This is a feature of every published series of scuba diving fatalities that I have read (there are plenty more in the literature) and has been remarked on by many investigators. This is the message that I wish to emphasise – divers do NOT ditch their weight belt in an emergency.
This reflects a failure of current teaching methods by the dive training agencies and it is time that they reconsidered how this aspect of emergency training is taught and emphasised during their courses. I believe that it could/should be a component repeated in every single skills course and at every level subsequent to basic Open Water, including Instructor courses. It needs to be repeated time and time again if such a potentially life-saving action is to become a properly learned response to a major incident underwater or on the surface. The data have been there for all to see for many years. How the agencies resolve this problem needs their close attention. I challenge them that it is time to rethink this component of diver training.
I also list below an earlier report of New Zealand diving fatalities by Peter Lewis that readers may be interested to chase up. (5)
Assoc. Professor (ret’d) Mike Davis, MD, FANZCA, Cert DHM (ANZCA)
Formerly Medical Director, the Hyperbaric Medicine Unit, Christchurch Hospital.
1. Lippmann J, Lawrence CL, Wodak T, Fock A, Jamieson S, Walker D, Harris R. Provisional report on diving-related fatalities in Australian waters 2010. Diving and Hyperbaric Medicine. 2015; 45(3): 154–175. (Available on application to firstname.lastname@example.org)
2. Davis M, Warner M, Ward B. Snorkelling and scuba diving deaths in New Zealand, 1980–2000. SPUMS Journal. 2002; 32(2): 70–80. Available at: http://archive.rubicon-foundation.org/xmlui/bitstream/handle/123456789/7670/SPUMS_V32N2_3.pdf?sequence=1
3. Vinkel J, Bak P, Hyldegaard O. Danish diving-related fatalities 1999–2012. Diving and Hyperbaric Medicine. 2016; 46(3): 142–149.
4. McClelland A. Diving-related deaths in New Zealand 2000–2006. Diving and Hyperbaric Medicine. 2007; 37(4): 174–178. Available at: http://archive.rubicon-foundation.org/xmlui/bitstream/handle/123456789/9713/DHM_N37V4_2.pdf?sequence=1

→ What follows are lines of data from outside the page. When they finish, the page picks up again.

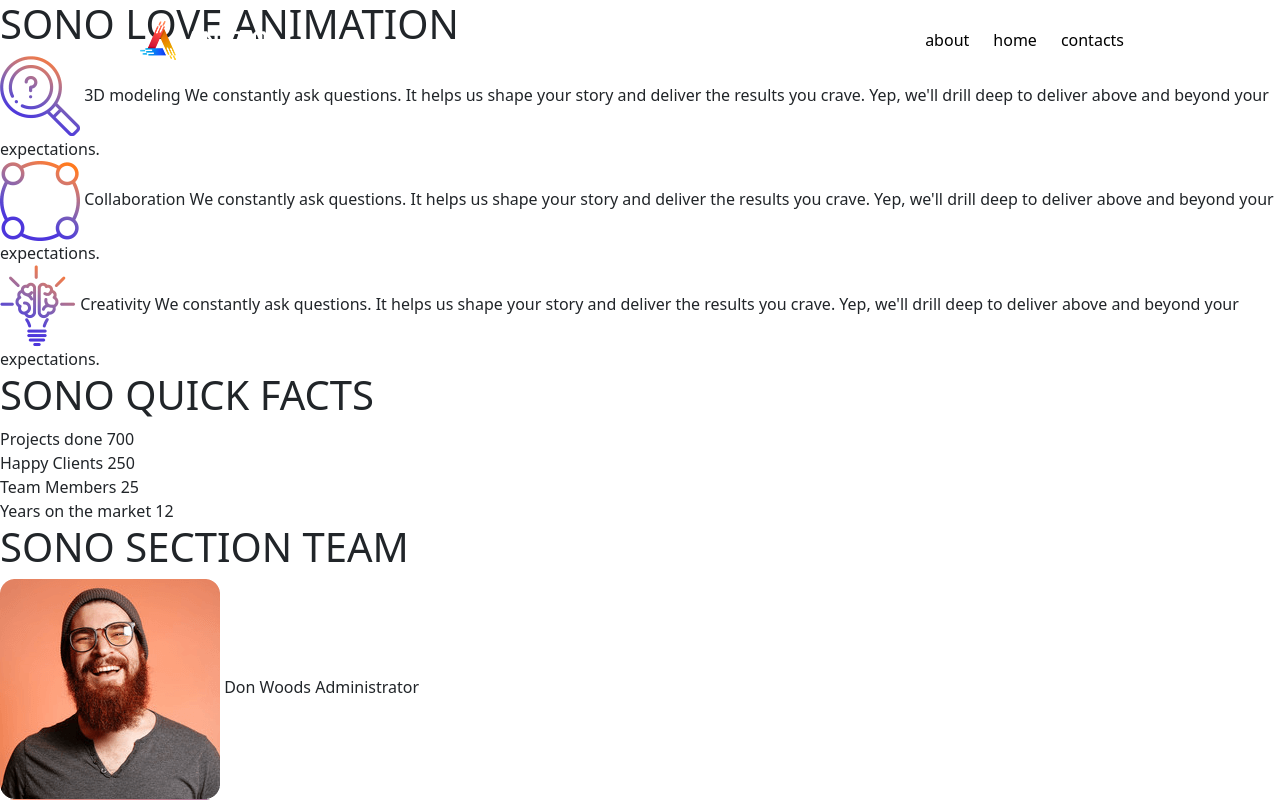
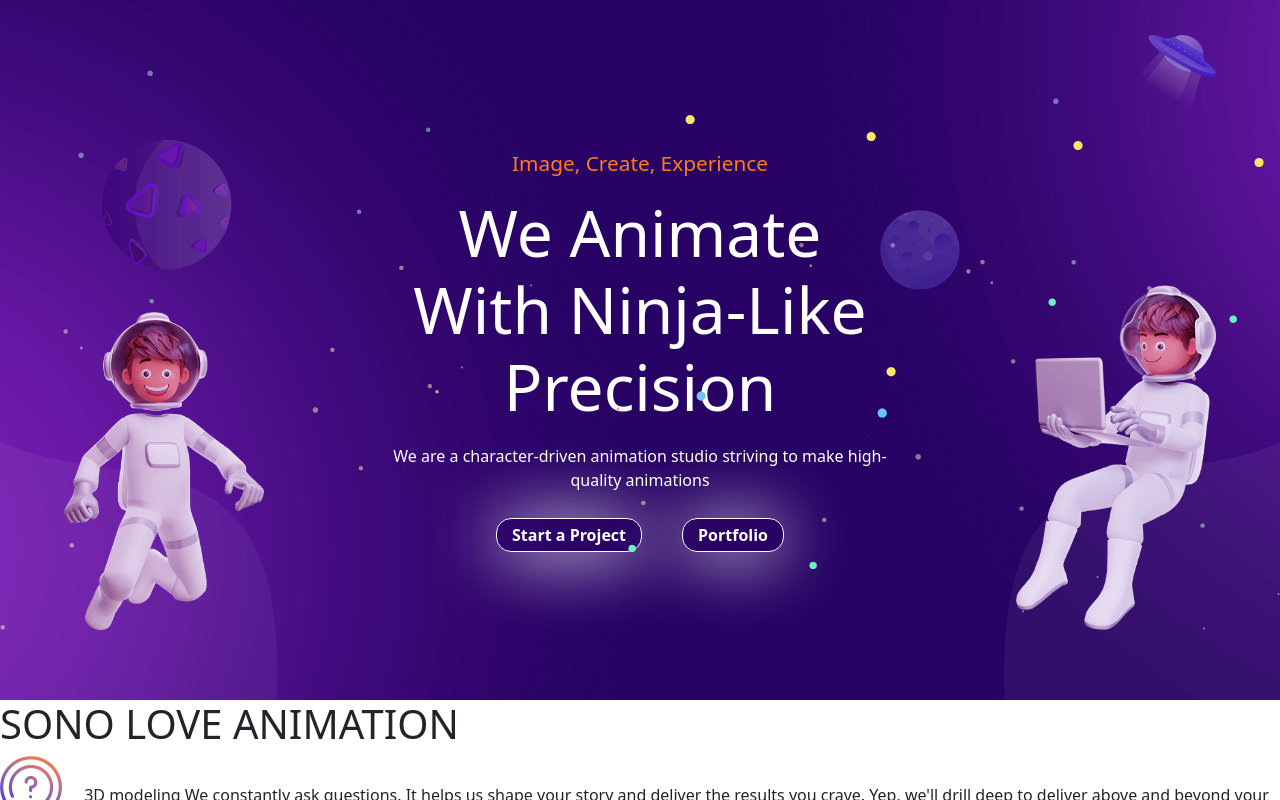
Before and after one commit to Chrissx77/proj-html-vuejs, a Vue app: page / in a window 1280 px wide. Shown: the top 800 px of the page. Built offline with nearby package versions, Linux system fonts and the light colour scheme.

Commit message:
added jumbotron section

```diff
--- a/src/pages/Home.vue
+++ b/src/pages/Home.vue
@@ -3,6 +3,9 @@ import LoveAnimation from './LoveAnimation.vue';
 import Facts from './Facts.vue';
 import SectionTeam from './SectionTeam.vue';
 import Client from './Client.vue';
+import Jumbotron from './Jumbotron.vue';
+
+
 
 export default {
   name: "Home",
@@ -11,12 +14,14 @@ export default {
     Facts,
     SectionTeam,
     Client,
+    Jumbotron,
   }
 
 };
 </script>
 
 <template>
+  <Jumbotron/>
   <LoveAnimation/>
   <Facts/>
   <SectionTeam/>
--- /dev/null
+++ b/src/pages/Jumbotron.vue
@@ -0,0 +1,155 @@
+<script>
+export default {
+  name: "Jumbotrone",
+};
+</script>
+
+<template>
+  <section class="hero">
+    <div class="wrap">
+      <p class="label">Image, Create, Experience</p>
+      <h1 class="mainTitle">We Animate With Ninja-Like Precision</h1>
+      <p class="paragraph">
+        We are a character-driven animation studio striving to make high-quality animations
+      </p>
+      <button class="btn-project">Start a Project</button>
+      <button class="btn-portfolio">Portfolio</button>
+    </div>
+
+    <div class="starsLeft">
+      <img src="../assets/dots-left.png" alt="" srcset="">
+    </div>
+
+    <div class="starsRight">
+      <img src="../assets/dots-right.png" alt="" srcset="">
+    </div>
+
+    <div class="imageAstroneer">
+      <img src="../assets/left-man.png" alt="" srcset="">
+    </div>
+
+    <div class="imageAstroneerPC">
+      <img src="../assets/right-man.png" alt="" srcset="">
+    </div>
+
+    <div class="planet">
+      <img src="../assets/globe1.png" alt="" srcset="">
+    </div>
+
+    <div class="moon">
+      <img src="../assets/globe2.png" alt="" srcset="">
+    </div>
+
+    <div class="alien">
+      <img src="../assets/light.png" alt="" srcset="">
+    </div>
+  </section>
+</template>
+
+<style lang="scss" scoped>
+@use "../style/partials/variables" as *;
+@use "../style/partials/mixins" as *;
+
+.hero {
+  background-image: url("../assets/banner-bg.png");
+  min-height: 700px;
+  color: white;
+  background-position: center;
+  @include flex;
+  align-items: center;
+  position: relative;
+
+  .wrap{
+    width: 40%;
+    margin: 0 auto;
+    text-align: center;
+
+    .label{
+      color: $orange;
+      font-size: 1.3rem;
+    }
+
+    h1{
+      font-size: 4rem;
+    }
+
+    .paragraph{
+      padding: 10px 0;
+    }
+
+    button{
+      border: 1px solid $white;
+      border-radius: 15px;
+      margin: 0 20px;
+      padding:4px 15px;
+      font-weight:bold;
+      background-color: transparent;
+      color: white;
+      box-shadow: 0px 3px 70px 0px white;
+      &:hover{
+        background-color: $white;
+        color: black;
+      }
+    }
+  }
+
+  .imageAstroneer{
+    position: absolute;
+    left: 5%;
+    bottom: 10%;
+    img{
+      width: 200px;
+    }
+  }
+
+  .imageAstroneerPC{
+    position: absolute;
+    right: 5%;
+    bottom: 10%;
+    img{
+      width: 200px;
+    }
+  }
+
+  .starsLeft{
+    position: absolute;
+    left: 0;
+    bottom: 10%;
+  }
+
+  .starsRight{
+    position: absolute;
+    right: 0;
+    bottom: 10%;
+  }
+
+  .planet{
+    position: absolute;
+    top: 20%;
+    left: 8%;
+    img{
+      width: 130px;
+    }
+  }
+
+  .moon{
+    position: absolute;
+    right: 25%;
+    top:30%;
+
+    img{
+      width: 80px;
+    }
+  }
+
+  .alien{
+    position: absolute;
+    right: 5%;
+    top:5%;
+
+    img{
+      width: 80px;
+    }
+  }
+}
+</style>
```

5. Lewis PRF. Skin diving fatalities in New Zealand. New Zealand Medical Journal. 1979; 89: 472–475.